DHCP NAP Clients Do Not Obtain an IP Address
Updated: March 29, 2012
Applies To: Windows Server 2008, Windows Server 2008 R2, Windows Server 2012, Windows Server 2012 R2
This problem commonly occurs because you have configured the MS-Service class conditions in network policy, but have not assigned a custom profile to the Network Access Protection (NAP) scope on the DHCP server. Some less common causes include:
- Computers are evaluated as non-NAP-capable and you have not configured a non-NAP-capable network policy.
- You have configured the DHCP server to drop client packets when Network Policy Server (NPS) cannot be contacted.
When a DHCP client request does not match the conditions of any network policy, the client computer will fail to obtain an IP address configuration from the DHCP server. This can happen if you enter a policy condition on the Specify DHCP Scopes page of the NAP configuration wizard. When you enter a condition on this page, it is configured as an MS-Service class condition in network policy. To match this condition, you must configure an identical profile name in your NAP scope.

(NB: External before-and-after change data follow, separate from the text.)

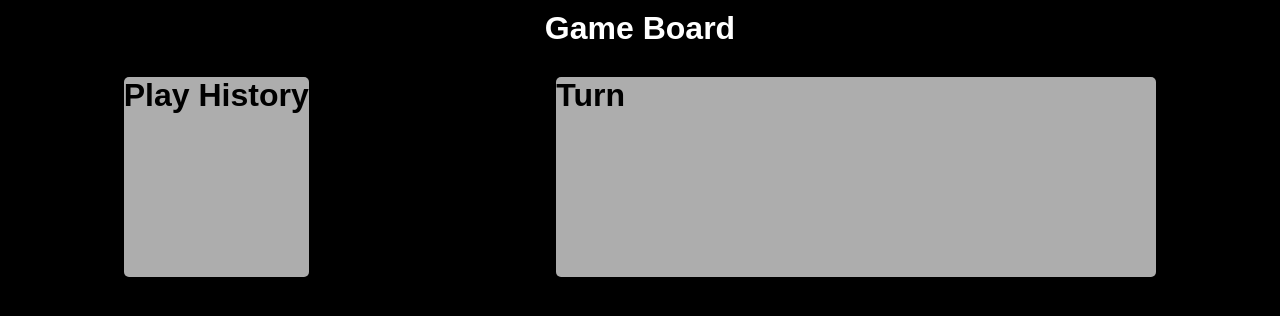
Repository: programmer686/Mastermind-with-Next.js
Page: /, after clicking the first element matching `button.StartScreen_51d34_startscreen__play_button`
The author's editor kept a copy of each file at every save. The page is drawn from the files as they stood at one save, then again after the next save.
The browser window is 1280 px wide. The pictures show the whole page.
The project was rebuilt for these pictures with package versions that can differ from the ones it lists, and the page was loaded fresh each time. The framework's server and built-in components were replaced by stand-ins that run in the browser. Also part of the build but not shown: next.config.js, src/styles/StartScreen.module.css.

Above is the page before, as saved 2023-07-15 19:30:58.

### src/pages/index.js

import Head from 'next/head'
import Image from 'next/image'
import { Inter } from 'next/font/google'
import styles from '@/styles/Home.module.css'
import StartScreen from '@/comps/StartScreen'
import { useState } from 'react'
import GameBoard from '@/comps/GameBoard'

const inter = Inter({ subsets: ['latin'] })

export default function Home() {
  const [startGame, setStartGame] = useState(true);

  function handleStart() {
    setStartGame(prev => prev ? prev == false : prev == prev);
  }
  return (
    <>
      <Head>
        <title>Create Next App</title>
        <meta name="description" content="Generated by create next app" />
        <meta name="viewport" content="width=device-width, initial-scale=1" />
        <link rel="icon" href="/favicon.ico" />
      </Head>
     <main className={styles.index__body}>
        {startGame ? <StartScreen handleStart={handleStart}/> : <GameBoard/>}
     </main>
    </>
  )
}

### src/styles/Home.module.css


.index__body {
  margin: 0;
  padding: 0;
  box-sizing: border-box;
  width: 100vw;
  height: 100vh;
  background-color: black;
}

### src/comps/StartScreen.js
import styles from '@/styles/StartScreen.module.css'

export default function StartScreen(props) {
    return (
        <main className={styles.startscreen__body}>
            <p className={styles.startscreen__game_name}>Mastermind Game</p>
            <button onClick={props.handleStart} className={styles.startscreen__play_button}>Play Game</button>
        </main>
    )
}

### src/comps/GameBoard.js
import styles from '@/styles/GameBoard.module.css'
import PastPlay from './PastPlay'
import GamePlay from './GamePlay'
import { useState } from 'react'

export default function GameBoard() {
    const [userInput, setUserInput] = useState()

    function handleInput(e) {
        const {value} = e.target
        setText(value)
        let wordNum = text.split(" ").length
        setWordCount(wordNum)
    }

    console.log(userInput)

    return (
        <main>
            <div className={styles.GameBoard__header}>
                <h1 className={styles.GameBoard__name}>Game Board</h1>
            </div>
            <div className={styles.GameBoard__body}>
                <PastPlay/>
                <GamePlay handleInput={handleInput}/>
            </div>
        </main>
    )
}

### src/styles/GameBoard.module.css
.GameBoard__header {
    width: 100%;
    padding: 10px 0px;
    text-align: center;
}

.GameBoard__body {
    width: 100%;
    padding: 20px 0px;
    display: flex;
    justify-content: space-around;
    align-items: center;
}

.GameBoard__name {
    font-weight: bolder;
    font-family: Arial, Helvetica, sans-serif;
    color: white;
}

### src/comps/PastPlay.js
import styles from '@/styles/PastPlay.module.css'

export default function PastPlay() {
    return (
        <main className={styles.PastPlay__board}>
            <h1 className={styles.PastPlay__name}>Play History</h1>
        </main>
    )
}

### src/comps/GamePlay.js
import styles from '@/styles/GamePlay.module.css'

export default function GamePlay() {
    return (
        <main className={styles.GamePlay__board }>
            <h1 className={styles.GamePlay__title}>Turn</h1>
        </main>
    )
}

### src/styles/PastPlay.module.css
.PastPlay__board {
    max-width: 300px;
    border-radius: 5px;

    min-height: 200px;
    background: rgb(173, 173, 173);
}


.PastPlay__name {
    font-weight: bolder;
    font-family: Arial, Helvetica, sans-serif;
    color: black;
}

### src/styles/GamePlay.module.css
.GamePlay__board {
    width: 600px;
    border-radius: 5px;
    min-height: 200px;
    background: rgb(173, 173, 173);
}

.GamePlay__title {
    font-weight: bolder;
    font-family: Arial, Helvetica, sans-serif;
    color: black;
}

Loaded but not shown: src/pages/_app.js (common file); src/pages/_document.js (common file); src/styles/globals.css (common file)

After the next save:
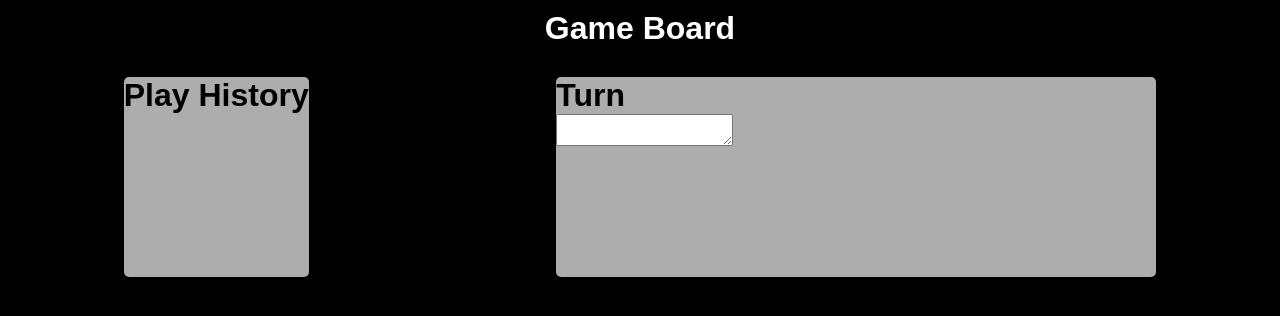
Saved 30 s later.
--- a/src/comps/GamePlay.js
+++ b/src/comps/GamePlay.js
@@ -1,9 +1,10 @@
 import styles from '@/styles/GamePlay.module.css'
 
-export default function GamePlay() {
+export default function GamePlay(props) {
     return (
         <main className={styles.GamePlay__board }>
             <h1 className={styles.GamePlay__title}>Turn</h1>
+            <textarea onChange={props.handleInput}/>
         </main>
     )
 }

- NPS event ID 6273: The Network Policy Server denied access to a user.
This problem occurs when the client access request fails to match any network policy. Repair this condition by configuring the NAP scope to match the MS-Service class condition.
You can repair this condition by either removing the MS-Service class condition from network policy, or by configuring a custom profile name.
To repair this problem, configure a custom profile name in your NAP-enabled DHCP scope.
Membership in the local Administrators group, or equivalent, is the minimum required to complete this procedure. Review details about using the appropriate accounts and group memberships at Local and Domain Default Groups (http://go.microsoft.com/fwlink/?LinkId=83477).
On the NAP-enabled DHCP server, click Start, click Run, type dhcpmgmt.msc, and press ENTER.
In the DHCP console tree, right-click the name of your NAP-enabled scope and then click Properties.
On the Network Access Protection tab, click Use custom profile.
Under Profile Name, type the name that you entered for the MS-Service class condition in network policy, and then click OK.